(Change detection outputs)
● ● ● ●

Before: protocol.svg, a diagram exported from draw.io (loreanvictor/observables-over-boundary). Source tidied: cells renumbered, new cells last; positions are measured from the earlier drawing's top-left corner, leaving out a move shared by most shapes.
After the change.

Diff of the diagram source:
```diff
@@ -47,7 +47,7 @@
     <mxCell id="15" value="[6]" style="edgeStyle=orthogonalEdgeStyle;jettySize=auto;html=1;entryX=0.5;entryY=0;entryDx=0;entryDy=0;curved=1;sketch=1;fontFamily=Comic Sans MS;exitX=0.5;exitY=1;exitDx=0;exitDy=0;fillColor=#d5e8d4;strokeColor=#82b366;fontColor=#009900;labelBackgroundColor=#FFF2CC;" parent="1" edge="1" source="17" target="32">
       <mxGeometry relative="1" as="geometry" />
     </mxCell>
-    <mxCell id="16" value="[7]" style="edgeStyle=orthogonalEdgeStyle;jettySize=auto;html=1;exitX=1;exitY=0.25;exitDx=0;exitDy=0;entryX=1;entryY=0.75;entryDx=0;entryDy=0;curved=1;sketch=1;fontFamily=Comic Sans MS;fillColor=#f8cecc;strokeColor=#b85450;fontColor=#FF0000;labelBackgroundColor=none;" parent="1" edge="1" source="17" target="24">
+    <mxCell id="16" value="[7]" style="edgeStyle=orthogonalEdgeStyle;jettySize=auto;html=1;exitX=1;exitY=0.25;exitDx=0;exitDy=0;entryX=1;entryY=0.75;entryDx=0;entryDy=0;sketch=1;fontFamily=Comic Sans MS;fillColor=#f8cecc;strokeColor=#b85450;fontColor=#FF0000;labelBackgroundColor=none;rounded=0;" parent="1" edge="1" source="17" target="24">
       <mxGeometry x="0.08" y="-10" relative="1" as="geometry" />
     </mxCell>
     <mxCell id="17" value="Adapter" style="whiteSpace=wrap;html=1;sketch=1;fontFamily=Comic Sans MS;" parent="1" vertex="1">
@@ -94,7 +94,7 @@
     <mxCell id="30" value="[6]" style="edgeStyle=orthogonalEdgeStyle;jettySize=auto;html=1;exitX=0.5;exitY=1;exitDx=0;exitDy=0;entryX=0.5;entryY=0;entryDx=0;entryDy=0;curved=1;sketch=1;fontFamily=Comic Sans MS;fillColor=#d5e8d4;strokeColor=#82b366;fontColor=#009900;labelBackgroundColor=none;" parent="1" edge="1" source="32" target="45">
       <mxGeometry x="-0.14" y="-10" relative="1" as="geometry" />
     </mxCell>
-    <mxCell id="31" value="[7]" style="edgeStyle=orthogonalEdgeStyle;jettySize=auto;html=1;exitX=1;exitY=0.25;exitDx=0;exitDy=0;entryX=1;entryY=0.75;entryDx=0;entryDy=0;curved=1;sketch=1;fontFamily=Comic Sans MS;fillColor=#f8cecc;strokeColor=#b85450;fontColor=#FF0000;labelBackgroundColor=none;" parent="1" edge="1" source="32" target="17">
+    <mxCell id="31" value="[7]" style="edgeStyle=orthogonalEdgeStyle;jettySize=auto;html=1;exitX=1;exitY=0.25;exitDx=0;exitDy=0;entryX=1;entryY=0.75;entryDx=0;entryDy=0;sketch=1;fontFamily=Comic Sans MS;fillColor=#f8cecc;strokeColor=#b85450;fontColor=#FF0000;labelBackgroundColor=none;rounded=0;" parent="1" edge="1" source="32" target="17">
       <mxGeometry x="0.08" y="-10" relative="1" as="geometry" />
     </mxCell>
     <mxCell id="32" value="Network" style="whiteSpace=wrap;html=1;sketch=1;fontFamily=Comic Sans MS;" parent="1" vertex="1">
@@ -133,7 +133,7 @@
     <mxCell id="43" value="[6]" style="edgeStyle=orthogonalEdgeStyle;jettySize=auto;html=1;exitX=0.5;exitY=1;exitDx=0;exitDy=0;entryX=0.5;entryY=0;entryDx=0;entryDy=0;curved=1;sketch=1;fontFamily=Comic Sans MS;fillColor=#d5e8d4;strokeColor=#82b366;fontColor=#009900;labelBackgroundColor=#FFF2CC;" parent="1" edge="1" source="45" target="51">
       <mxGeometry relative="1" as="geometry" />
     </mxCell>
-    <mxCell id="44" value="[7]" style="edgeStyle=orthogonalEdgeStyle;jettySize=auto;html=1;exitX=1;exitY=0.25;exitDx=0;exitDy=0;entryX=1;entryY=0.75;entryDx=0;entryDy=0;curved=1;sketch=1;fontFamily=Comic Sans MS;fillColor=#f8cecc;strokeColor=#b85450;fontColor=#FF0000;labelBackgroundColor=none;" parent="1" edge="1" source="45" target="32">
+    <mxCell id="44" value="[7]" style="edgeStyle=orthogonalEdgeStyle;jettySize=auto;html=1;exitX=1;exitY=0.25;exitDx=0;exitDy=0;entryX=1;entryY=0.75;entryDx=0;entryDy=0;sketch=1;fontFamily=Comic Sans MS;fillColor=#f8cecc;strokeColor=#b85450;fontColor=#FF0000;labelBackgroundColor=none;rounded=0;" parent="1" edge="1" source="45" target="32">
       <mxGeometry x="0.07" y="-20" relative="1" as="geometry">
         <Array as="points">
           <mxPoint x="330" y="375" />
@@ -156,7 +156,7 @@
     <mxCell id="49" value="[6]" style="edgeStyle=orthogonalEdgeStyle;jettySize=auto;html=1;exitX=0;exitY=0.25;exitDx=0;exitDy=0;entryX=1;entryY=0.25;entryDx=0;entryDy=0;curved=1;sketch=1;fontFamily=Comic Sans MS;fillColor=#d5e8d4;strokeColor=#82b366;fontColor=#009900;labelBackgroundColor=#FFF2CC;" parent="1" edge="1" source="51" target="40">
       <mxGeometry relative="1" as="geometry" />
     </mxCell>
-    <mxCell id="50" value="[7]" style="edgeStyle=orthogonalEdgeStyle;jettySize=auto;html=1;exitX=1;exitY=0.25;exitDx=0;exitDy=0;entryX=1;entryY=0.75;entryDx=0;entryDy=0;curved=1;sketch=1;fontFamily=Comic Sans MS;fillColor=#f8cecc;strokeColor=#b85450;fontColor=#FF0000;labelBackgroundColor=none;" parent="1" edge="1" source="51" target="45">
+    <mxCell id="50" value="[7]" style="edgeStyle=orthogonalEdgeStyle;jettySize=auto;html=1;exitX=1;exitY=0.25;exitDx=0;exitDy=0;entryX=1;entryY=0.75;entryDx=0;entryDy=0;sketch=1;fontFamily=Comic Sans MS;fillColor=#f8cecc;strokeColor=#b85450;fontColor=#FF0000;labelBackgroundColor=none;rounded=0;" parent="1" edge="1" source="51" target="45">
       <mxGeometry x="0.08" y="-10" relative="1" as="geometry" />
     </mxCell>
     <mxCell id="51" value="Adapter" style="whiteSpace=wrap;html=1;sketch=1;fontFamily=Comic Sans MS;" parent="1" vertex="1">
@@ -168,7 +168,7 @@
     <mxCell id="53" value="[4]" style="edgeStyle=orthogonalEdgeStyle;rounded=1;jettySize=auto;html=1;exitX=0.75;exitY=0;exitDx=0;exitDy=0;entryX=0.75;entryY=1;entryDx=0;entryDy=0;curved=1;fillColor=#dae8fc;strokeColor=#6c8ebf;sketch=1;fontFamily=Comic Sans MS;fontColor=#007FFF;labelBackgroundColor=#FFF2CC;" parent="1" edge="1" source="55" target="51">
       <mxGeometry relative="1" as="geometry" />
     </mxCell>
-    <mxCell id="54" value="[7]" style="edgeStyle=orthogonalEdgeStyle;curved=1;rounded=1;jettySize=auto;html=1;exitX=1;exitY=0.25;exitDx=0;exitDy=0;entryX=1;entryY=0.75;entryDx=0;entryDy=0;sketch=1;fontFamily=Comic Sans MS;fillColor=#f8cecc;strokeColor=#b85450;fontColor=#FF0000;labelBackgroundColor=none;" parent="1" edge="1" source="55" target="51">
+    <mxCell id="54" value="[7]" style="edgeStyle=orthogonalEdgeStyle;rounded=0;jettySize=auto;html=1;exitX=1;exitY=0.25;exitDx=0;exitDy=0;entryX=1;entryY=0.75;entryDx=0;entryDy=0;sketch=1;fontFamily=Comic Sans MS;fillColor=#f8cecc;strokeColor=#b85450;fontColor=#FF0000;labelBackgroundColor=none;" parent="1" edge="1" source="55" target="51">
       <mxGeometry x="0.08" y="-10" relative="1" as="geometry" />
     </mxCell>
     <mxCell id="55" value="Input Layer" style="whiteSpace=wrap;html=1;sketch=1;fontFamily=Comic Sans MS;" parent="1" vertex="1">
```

● ● ● ●

[About this exercise] Show all lines above containing "diagram".

[Exercise answer]
Before: protocol.svg, a diagram exported from draw.io (loreanvictor/observables-over-boundary). Source tidied: cells renumbered, new cells last; positions are measured from the earlier drawing's top-left corner, leaving out a move shared by most shapes.
Diff of the diagram source:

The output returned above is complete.